--- START ---
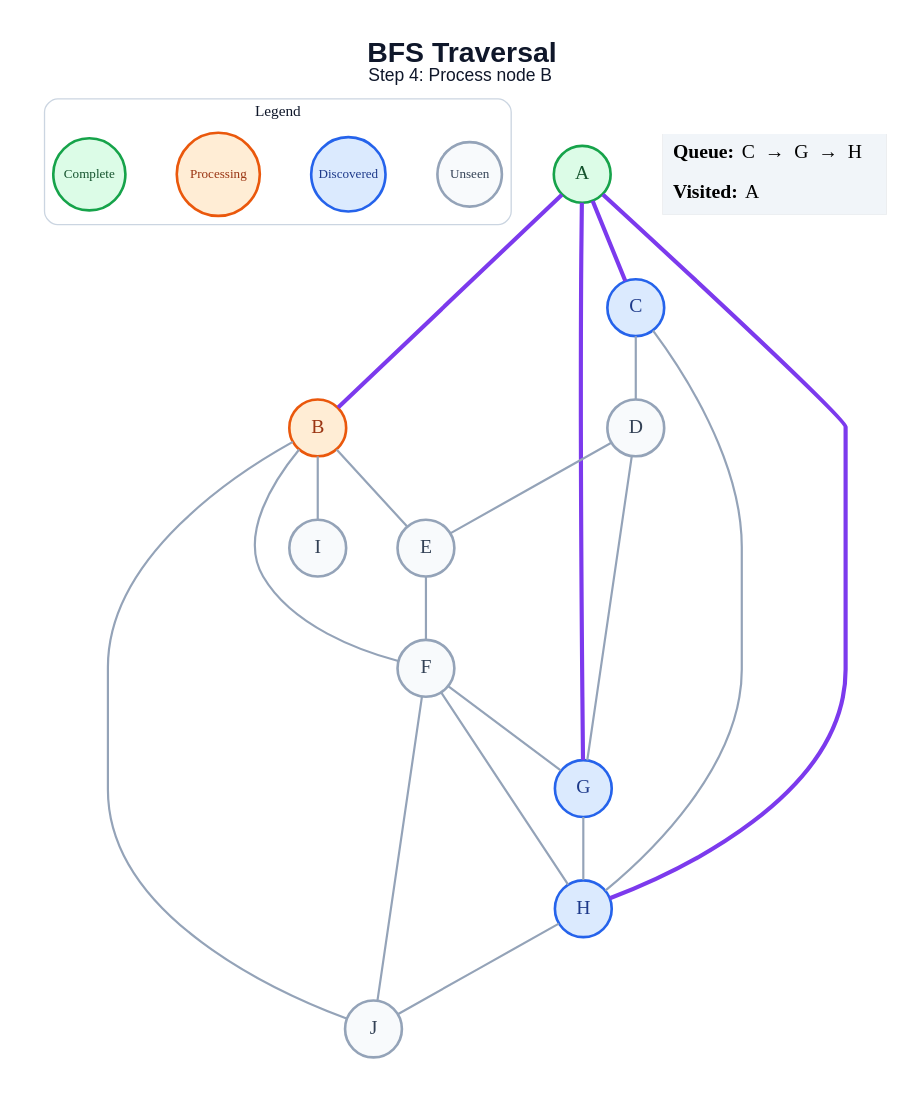
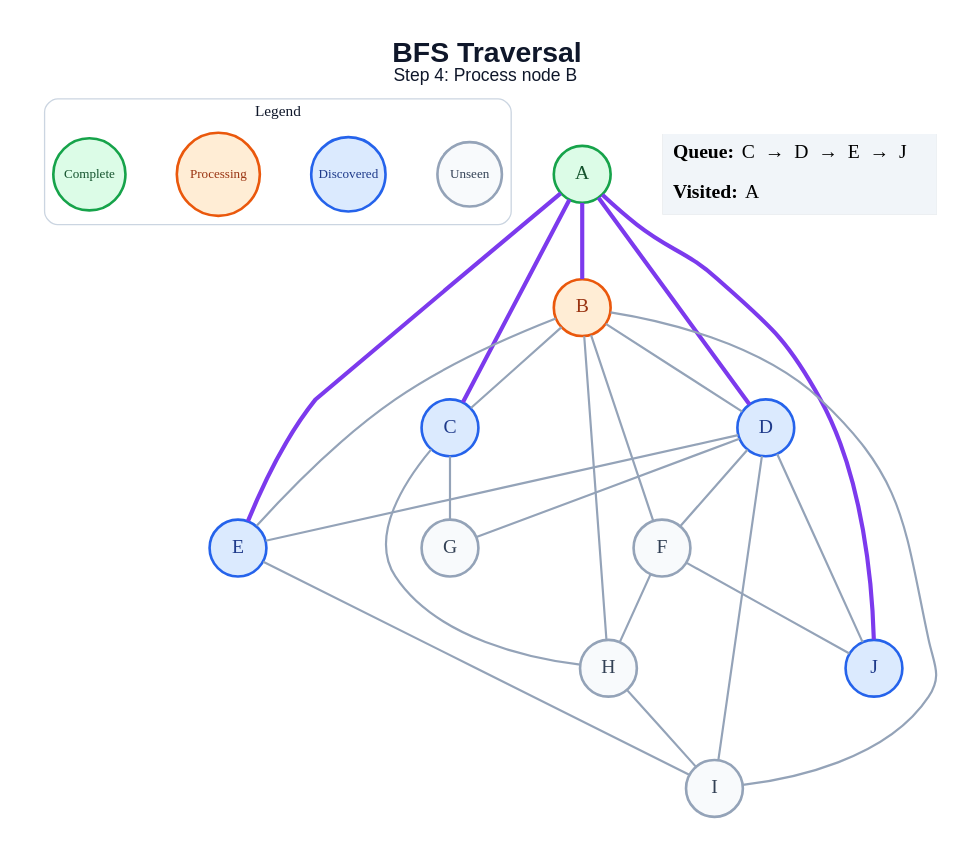
The diagram in generated/bfs/step_04.dot (anon7238593-create/ai-slop), drawn with Graphviz before and after one commit. The commit also changed 178 other files, not shown here.

```diff
--- a/generated/bfs/step_04.dot
+++ b/generated/bfs/step_04.dot
@@ -1,47 +1,51 @@
 graph traversal {
   graph [layout=dot, rankdir=TB, bgcolor="#FFFFFF", pad="0.35", nodesep="0.65", ranksep="0.8", fontname="Arial"];
   node [shape=circle, style="filled", fontname="Arial Bold", fontsize=18, width=0.72, fixedsize=true, penwidth=2.4];
   edge [color="#94A3B8", penwidth=2.0];
   label=<<B>BFS Traversal</B><BR/><FONT POINT-SIZE="16">Step 4: Process node B</FONT>>; labelloc="t"; fontsize=26; fontname="Arial"; fontcolor="#0F172A";
   subgraph cluster_legend { label="Legend"; color="#CBD5E1"; penwidth=1.2; style="rounded"; fontsize=14; fontname="Arial Bold";
     key_unseen [label="Unseen", fillcolor="#F8FAFC", color="#94A3B8", fontcolor="#334155", fontsize=12, width=0.82];
     key_frontier [label="Discovered", fillcolor="#DBEAFE", color="#2563EB", fontcolor="#1E3A8A", fontsize=12, width=0.95];
     key_current [label="Processing", fillcolor="#FFEDD5", color="#EA580C", fontcolor="#9A3412", fontsize=12, width=1.05];
     key_done [label="Complete", fillcolor="#DCFCE7", color="#16A34A", fontcolor="#14532D", fontsize=12, width=0.92];
     { rank=same; key_unseen; key_frontier; key_current; key_done; }
   }
   A [fillcolor="#DCFCE7", color="#16A34A", fontcolor="#14532D"];
   B [fillcolor="#FFEDD5", color="#EA580C", fontcolor="#9A3412"];
   C [fillcolor="#DBEAFE", color="#2563EB", fontcolor="#1E3A8A"];
-  D [fillcolor="#F8FAFC", color="#94A3B8", fontcolor="#334155"];
-  E [fillcolor="#F8FAFC", color="#94A3B8", fontcolor="#334155"];
+  D [fillcolor="#DBEAFE", color="#2563EB", fontcolor="#1E3A8A"];
+  E [fillcolor="#DBEAFE", color="#2563EB", fontcolor="#1E3A8A"];
   F [fillcolor="#F8FAFC", color="#94A3B8", fontcolor="#334155"];
-  G [fillcolor="#DBEAFE", color="#2563EB", fontcolor="#1E3A8A"];
-  H [fillcolor="#DBEAFE", color="#2563EB", fontcolor="#1E3A8A"];
+  G [fillcolor="#F8FAFC", color="#94A3B8", fontcolor="#334155"];
+  H [fillcolor="#F8FAFC", color="#94A3B8", fontcolor="#334155"];
   I [fillcolor="#F8FAFC", color="#94A3B8", fontcolor="#334155"];
-  J [fillcolor="#F8FAFC", color="#94A3B8", fontcolor="#334155"];
+  J [fillcolor="#DBEAFE", color="#2563EB", fontcolor="#1E3A8A"];
   A -- B [color="#7C3AED", penwidth=3.8];
   A -- C [color="#7C3AED", penwidth=3.8];
-  A -- G [color="#7C3AED", penwidth=3.8];
-  A -- H [color="#7C3AED", penwidth=3.8];
+  A -- D [color="#7C3AED", penwidth=3.8];
+  A -- E [color="#7C3AED", penwidth=3.8];
+  A -- J [color="#7C3AED", penwidth=3.8];
+  B -- C;
+  B -- D;
   B -- E;
   B -- F;
+  B -- H;
   B -- I;
-  B -- J;
-  C -- D;
+  C -- G;
   C -- H;
   D -- E;
+  D -- F;
   D -- G;
-  E -- F;
-  F -- G;
+  D -- I;
+  D -- J;
+  E -- I;
   F -- H;
   F -- J;
-  G -- H;
-  H -- J;
+  H -- I;
   status [shape=plain, fixedsize=false, width=0, height=0, margin=0, label=<
     <TABLE BORDER="0" CELLBORDER="0" CELLPADDING="7" BGCOLOR="#F1F5F9">
-      <TR><TD ALIGN="LEFT"><B>Queue:</B> C  →  G  →  H</TD></TR>
+      <TR><TD ALIGN="LEFT"><B>Queue:</B> C  →  D  →  E  →  J</TD></TR>
       <TR><TD ALIGN="LEFT"><B>Visited:</B> A</TD></TR>
     </TABLE>
   >];
 }
```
--- END ---
Problem details
Filter the lines above so that only those with the string "penwidth" remain, then copy them.

Solution to this task
   node [shape=circle, style="filled", fontname="Arial Bold", fontsize=18, width=0.72, fixedsize=true, penwidth=2.4];
   edge [color="#94A3B8", penwidth=2.0];
   subgraph cluster_legend { label="Legend"; color="#CBD5E1"; penwidth=1.2; style="rounded"; fontsize=14; fontname="Arial Bold";
   A -- B [color="#7C3AED", penwidth=3.8];
   A -- C [color="#7C3AED", penwidth=3.8];
-  A -- G [color="#7C3AED", penwidth=3.8];
-  A -- H [color="#7C3AED", penwidth=3.8];
+  A -- D [color="#7C3AED", penwidth=3.8];
+  A -- E [color="#7C3AED", penwidth=3.8];
+  A -- J [color="#7C3AED", penwidth=3.8];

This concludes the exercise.